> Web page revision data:
^^^^

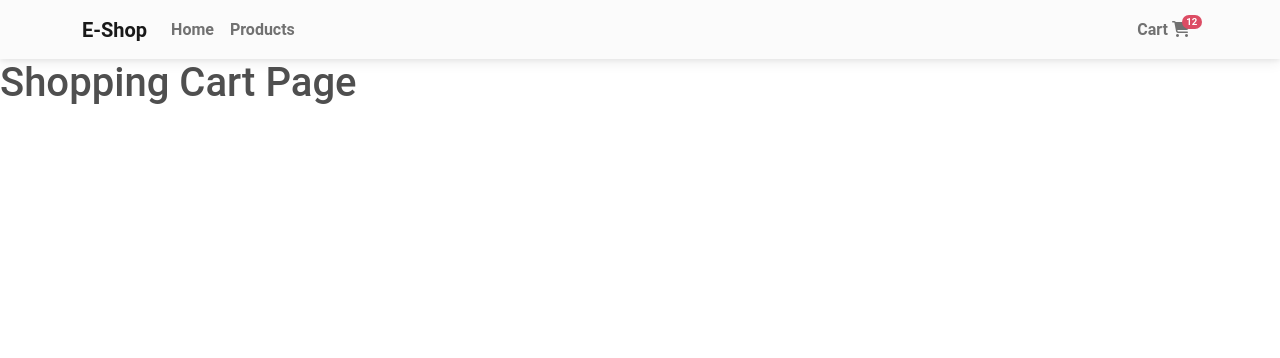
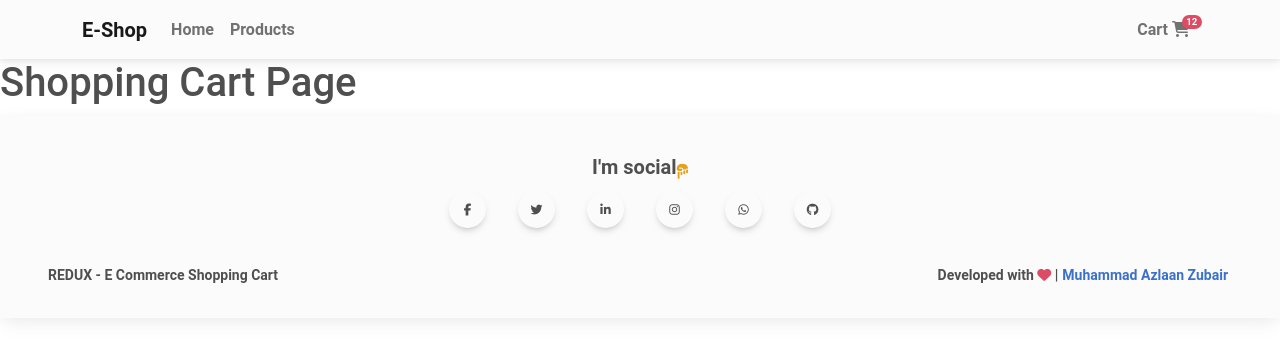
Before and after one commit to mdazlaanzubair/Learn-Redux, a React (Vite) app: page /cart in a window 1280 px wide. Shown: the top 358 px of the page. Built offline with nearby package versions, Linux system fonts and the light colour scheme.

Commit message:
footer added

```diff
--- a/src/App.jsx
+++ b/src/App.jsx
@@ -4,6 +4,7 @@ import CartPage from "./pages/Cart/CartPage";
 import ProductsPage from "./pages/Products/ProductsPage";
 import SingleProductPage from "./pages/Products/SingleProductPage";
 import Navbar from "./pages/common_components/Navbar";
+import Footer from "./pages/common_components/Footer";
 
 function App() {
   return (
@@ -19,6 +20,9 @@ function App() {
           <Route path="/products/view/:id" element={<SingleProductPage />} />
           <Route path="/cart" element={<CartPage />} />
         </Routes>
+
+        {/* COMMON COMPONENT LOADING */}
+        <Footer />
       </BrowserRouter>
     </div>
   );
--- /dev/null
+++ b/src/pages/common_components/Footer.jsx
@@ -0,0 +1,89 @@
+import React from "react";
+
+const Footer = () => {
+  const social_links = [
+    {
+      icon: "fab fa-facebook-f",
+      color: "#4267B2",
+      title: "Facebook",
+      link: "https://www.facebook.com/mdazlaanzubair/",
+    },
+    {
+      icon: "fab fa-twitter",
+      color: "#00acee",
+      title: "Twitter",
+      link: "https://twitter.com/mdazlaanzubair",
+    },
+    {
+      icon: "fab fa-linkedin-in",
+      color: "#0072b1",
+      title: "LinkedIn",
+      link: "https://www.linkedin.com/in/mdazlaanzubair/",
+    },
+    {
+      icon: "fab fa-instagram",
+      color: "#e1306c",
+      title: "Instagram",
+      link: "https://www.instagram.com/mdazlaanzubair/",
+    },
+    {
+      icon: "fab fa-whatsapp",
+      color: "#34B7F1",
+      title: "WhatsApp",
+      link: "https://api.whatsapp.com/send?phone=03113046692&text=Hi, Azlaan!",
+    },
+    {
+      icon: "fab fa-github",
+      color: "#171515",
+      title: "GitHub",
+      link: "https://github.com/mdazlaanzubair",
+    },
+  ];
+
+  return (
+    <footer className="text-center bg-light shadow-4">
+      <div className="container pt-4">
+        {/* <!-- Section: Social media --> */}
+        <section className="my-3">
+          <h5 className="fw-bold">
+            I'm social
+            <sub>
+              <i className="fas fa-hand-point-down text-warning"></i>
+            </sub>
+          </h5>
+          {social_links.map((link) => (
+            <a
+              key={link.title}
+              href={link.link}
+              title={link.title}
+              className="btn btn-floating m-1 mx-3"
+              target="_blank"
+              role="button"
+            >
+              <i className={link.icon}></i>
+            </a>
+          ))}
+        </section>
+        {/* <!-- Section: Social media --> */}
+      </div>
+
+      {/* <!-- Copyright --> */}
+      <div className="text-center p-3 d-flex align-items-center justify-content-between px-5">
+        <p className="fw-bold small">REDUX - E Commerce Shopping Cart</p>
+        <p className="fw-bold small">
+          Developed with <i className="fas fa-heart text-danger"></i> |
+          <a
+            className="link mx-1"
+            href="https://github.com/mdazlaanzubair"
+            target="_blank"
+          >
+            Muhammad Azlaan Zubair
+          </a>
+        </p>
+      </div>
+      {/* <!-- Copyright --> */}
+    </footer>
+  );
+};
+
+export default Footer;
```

^^^^

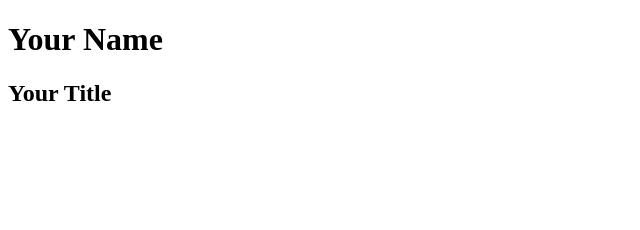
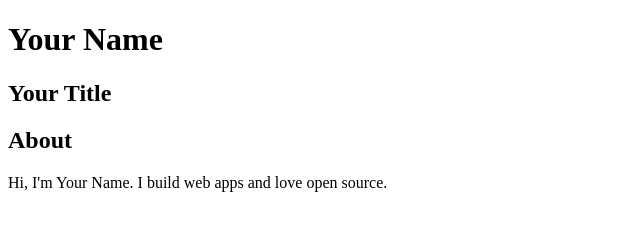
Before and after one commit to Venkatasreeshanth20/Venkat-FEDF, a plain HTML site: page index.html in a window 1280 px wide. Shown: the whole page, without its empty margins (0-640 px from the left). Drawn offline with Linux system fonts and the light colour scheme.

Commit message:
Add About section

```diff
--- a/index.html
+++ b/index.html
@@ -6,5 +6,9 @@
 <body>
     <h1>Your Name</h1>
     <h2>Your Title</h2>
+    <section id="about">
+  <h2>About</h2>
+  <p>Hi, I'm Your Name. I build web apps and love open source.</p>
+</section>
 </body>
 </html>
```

^^^^

> Directions: Which lines of the records contain the word "href"? Copy each of them.

> Task result:
+              href={link.link}
+            href="https://github.com/mdazlaanzubair"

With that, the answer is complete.